We found, as we expected, that those coral reefs closest to river mouths are being heavily impacted by sediments from land. In these environments the diversity of corals is low and a number of colonies were ‘pale’ or ‘fully bleached’ which is an indicator of stress. In this case the stress is likely a combination of freshwater (from the recent heavy rain) and sediments. Silt was prevalent at the site, in some places making up 20‒30 percent of the cover. Many of the corals were producing large volumes of mucous in an effort to trap and prevent sediments settling on their tissue.
Further away from the land the story was a little mixed. At some sites the coral community was healthy and thriving, while other reefs were still recovering from Category 5 Cyclone Winston which passed through Fiji in February 2016 leaving a trail of destruction in its path. Those reefs previously impacted by the cyclone had notable large fields of rubble (old broken coral), overturned corals and chunks of reef that had been broken off.
To address these pressing issues, a large multi-disciplinary, multi-sectoral project called Watershed Interventions for Systems Health in Fiji (WISH Fiji) was launched in late 2018. Working across the five sub-catchments of the Bureta, Dama Dawasamu, Waibula and Upper Navua rivers, the project focuses on targeted and integrated upstream catchment management and policy implementation to reduce the spread of disease and improve downstream ecosystem condition. The coral reef data collected this year will be our baseline and we will be doing monitoring annually to determine if interventions to improve land management will have a positive impact on coral reefs.

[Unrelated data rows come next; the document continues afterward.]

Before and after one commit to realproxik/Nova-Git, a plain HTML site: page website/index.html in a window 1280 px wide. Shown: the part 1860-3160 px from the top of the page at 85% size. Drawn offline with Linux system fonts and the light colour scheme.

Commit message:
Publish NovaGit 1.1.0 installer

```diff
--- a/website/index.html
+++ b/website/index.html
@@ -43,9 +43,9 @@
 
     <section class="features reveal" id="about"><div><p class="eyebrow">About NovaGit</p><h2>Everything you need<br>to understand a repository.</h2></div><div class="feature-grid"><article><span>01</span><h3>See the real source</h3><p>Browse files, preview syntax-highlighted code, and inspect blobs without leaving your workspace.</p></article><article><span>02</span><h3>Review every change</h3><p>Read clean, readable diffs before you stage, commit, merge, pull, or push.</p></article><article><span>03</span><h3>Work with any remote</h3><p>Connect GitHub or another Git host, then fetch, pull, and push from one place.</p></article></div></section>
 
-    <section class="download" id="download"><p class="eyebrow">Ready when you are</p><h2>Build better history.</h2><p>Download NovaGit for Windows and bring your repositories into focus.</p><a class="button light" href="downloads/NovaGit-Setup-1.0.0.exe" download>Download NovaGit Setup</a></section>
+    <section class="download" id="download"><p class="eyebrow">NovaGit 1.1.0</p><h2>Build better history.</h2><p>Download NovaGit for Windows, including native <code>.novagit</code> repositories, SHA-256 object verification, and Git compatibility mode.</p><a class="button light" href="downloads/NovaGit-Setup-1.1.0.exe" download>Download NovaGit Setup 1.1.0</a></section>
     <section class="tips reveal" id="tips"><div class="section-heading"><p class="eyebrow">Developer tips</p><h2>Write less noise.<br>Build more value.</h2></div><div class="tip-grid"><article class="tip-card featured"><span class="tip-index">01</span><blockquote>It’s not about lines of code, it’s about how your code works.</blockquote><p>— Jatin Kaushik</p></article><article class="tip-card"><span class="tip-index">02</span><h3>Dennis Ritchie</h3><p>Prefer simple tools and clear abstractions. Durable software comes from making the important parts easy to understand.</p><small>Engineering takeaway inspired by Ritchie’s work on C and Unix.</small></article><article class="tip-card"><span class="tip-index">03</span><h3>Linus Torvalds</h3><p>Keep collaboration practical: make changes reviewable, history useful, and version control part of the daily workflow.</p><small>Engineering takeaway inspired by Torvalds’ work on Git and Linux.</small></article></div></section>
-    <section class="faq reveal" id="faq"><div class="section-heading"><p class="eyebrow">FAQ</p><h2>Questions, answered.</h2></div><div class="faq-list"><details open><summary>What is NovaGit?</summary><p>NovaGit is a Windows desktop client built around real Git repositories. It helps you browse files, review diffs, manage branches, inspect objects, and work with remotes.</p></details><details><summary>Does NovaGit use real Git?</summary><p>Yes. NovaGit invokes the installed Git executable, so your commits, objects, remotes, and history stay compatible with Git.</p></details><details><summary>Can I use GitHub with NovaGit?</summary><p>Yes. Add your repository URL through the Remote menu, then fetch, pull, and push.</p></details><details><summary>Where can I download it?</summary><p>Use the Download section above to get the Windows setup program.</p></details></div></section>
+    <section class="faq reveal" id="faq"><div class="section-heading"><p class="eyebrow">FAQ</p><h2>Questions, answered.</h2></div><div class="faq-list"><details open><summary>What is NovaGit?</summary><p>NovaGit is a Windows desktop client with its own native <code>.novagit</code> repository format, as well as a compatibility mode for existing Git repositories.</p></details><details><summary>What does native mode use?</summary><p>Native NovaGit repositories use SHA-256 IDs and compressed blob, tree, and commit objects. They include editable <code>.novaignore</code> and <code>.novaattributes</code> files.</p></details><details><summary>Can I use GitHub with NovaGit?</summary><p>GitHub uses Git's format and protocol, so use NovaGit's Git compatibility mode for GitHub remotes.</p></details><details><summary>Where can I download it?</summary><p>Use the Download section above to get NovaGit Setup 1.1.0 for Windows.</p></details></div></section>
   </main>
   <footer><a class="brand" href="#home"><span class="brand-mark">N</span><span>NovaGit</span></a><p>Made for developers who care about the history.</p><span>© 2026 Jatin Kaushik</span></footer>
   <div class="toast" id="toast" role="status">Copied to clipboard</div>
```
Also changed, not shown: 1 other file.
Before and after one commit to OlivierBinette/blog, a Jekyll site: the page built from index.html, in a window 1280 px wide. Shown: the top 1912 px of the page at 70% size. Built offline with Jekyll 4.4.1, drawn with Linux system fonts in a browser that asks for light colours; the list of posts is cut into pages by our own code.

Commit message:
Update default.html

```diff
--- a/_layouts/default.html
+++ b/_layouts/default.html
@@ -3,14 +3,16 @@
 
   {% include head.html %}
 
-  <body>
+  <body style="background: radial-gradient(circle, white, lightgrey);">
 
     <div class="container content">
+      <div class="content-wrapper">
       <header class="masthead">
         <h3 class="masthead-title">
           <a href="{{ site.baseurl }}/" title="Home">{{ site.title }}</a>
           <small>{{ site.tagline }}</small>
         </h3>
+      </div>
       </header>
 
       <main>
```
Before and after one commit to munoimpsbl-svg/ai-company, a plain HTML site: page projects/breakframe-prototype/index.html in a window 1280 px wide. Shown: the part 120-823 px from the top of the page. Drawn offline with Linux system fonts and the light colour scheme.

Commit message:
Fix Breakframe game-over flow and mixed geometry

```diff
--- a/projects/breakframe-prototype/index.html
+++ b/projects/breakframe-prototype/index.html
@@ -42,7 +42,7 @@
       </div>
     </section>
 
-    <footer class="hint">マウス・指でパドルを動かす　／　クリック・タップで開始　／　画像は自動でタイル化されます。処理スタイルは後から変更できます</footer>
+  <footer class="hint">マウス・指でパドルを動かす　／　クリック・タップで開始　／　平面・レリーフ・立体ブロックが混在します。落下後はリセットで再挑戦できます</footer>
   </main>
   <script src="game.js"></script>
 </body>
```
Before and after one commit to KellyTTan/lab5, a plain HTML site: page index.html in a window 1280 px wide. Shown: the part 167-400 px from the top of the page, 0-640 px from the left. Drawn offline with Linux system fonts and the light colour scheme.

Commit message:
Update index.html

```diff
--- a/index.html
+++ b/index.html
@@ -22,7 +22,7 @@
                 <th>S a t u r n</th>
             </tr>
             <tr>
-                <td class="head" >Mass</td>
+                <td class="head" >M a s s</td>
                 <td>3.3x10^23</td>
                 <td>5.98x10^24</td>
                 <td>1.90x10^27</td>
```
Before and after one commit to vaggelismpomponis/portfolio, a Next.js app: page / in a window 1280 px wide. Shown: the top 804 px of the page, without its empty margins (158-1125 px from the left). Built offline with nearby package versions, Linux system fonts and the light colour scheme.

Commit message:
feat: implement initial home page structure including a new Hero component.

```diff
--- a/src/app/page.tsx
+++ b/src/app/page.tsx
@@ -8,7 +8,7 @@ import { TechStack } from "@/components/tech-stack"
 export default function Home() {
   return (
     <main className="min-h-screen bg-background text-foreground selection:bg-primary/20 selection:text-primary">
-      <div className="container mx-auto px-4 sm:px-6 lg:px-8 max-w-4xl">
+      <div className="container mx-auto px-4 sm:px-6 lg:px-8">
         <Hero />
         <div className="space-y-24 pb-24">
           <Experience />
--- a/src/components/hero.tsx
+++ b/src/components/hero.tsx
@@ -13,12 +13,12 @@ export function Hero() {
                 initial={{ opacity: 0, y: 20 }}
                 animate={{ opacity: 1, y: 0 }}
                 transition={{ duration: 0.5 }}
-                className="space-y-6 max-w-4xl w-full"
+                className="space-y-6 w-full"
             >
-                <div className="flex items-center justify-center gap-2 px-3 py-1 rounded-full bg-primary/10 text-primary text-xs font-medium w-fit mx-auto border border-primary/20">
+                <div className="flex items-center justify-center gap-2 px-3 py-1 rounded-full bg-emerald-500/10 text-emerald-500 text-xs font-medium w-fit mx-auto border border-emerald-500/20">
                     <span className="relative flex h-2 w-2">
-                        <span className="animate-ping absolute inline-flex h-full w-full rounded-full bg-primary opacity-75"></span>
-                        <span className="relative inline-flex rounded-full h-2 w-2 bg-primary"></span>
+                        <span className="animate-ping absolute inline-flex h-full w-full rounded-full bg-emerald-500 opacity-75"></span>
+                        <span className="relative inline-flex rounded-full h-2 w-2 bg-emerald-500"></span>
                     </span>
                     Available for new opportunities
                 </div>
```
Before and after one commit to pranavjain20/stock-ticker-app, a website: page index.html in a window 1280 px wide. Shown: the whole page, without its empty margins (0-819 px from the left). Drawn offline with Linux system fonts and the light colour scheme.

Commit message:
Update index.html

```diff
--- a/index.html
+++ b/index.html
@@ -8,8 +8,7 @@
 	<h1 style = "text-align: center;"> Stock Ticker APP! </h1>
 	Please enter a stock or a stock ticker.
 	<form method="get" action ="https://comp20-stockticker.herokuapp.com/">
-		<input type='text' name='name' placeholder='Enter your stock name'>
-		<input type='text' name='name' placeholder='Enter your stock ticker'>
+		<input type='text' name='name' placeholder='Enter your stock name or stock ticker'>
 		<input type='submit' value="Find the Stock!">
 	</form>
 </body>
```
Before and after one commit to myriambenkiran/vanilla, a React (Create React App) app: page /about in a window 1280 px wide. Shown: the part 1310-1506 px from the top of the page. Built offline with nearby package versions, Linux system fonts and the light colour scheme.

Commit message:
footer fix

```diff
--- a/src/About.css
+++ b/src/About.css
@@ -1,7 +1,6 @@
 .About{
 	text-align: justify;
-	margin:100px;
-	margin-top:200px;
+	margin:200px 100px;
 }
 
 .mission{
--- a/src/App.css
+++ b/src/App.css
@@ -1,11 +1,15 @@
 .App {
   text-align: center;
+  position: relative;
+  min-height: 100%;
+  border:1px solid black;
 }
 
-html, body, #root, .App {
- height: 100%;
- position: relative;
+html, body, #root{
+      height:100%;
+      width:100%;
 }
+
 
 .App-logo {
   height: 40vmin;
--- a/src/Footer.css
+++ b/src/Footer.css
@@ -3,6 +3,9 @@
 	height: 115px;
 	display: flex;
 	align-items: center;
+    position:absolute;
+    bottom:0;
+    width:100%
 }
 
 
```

There is a tight connectivity between land and sea on high islands given the generally smaller sizes of their watersheds. Bottom line is that watershed health matters for coral reefs and the people who are dependent on them, especially for food and livelihoods. We need to ask ourselves, can we really afford to lose them?
The WISH Fiji project is a partnership between the University of Sydney, Edith Cowan University, Fiji National University and Wildlife Conservation Society (WCS) in close collaboration and partnership with the Fiji Ministry of Health and Medical Services, Water Authority of Fiji, World Health Organisation (WHO), the Pacific Community (SPC), UNICEF. The project is generously supported by Bloomberg Philanthropies’ Vibrant Oceans Initiative and the Australian Government Department of Foreign Affairs and Trade.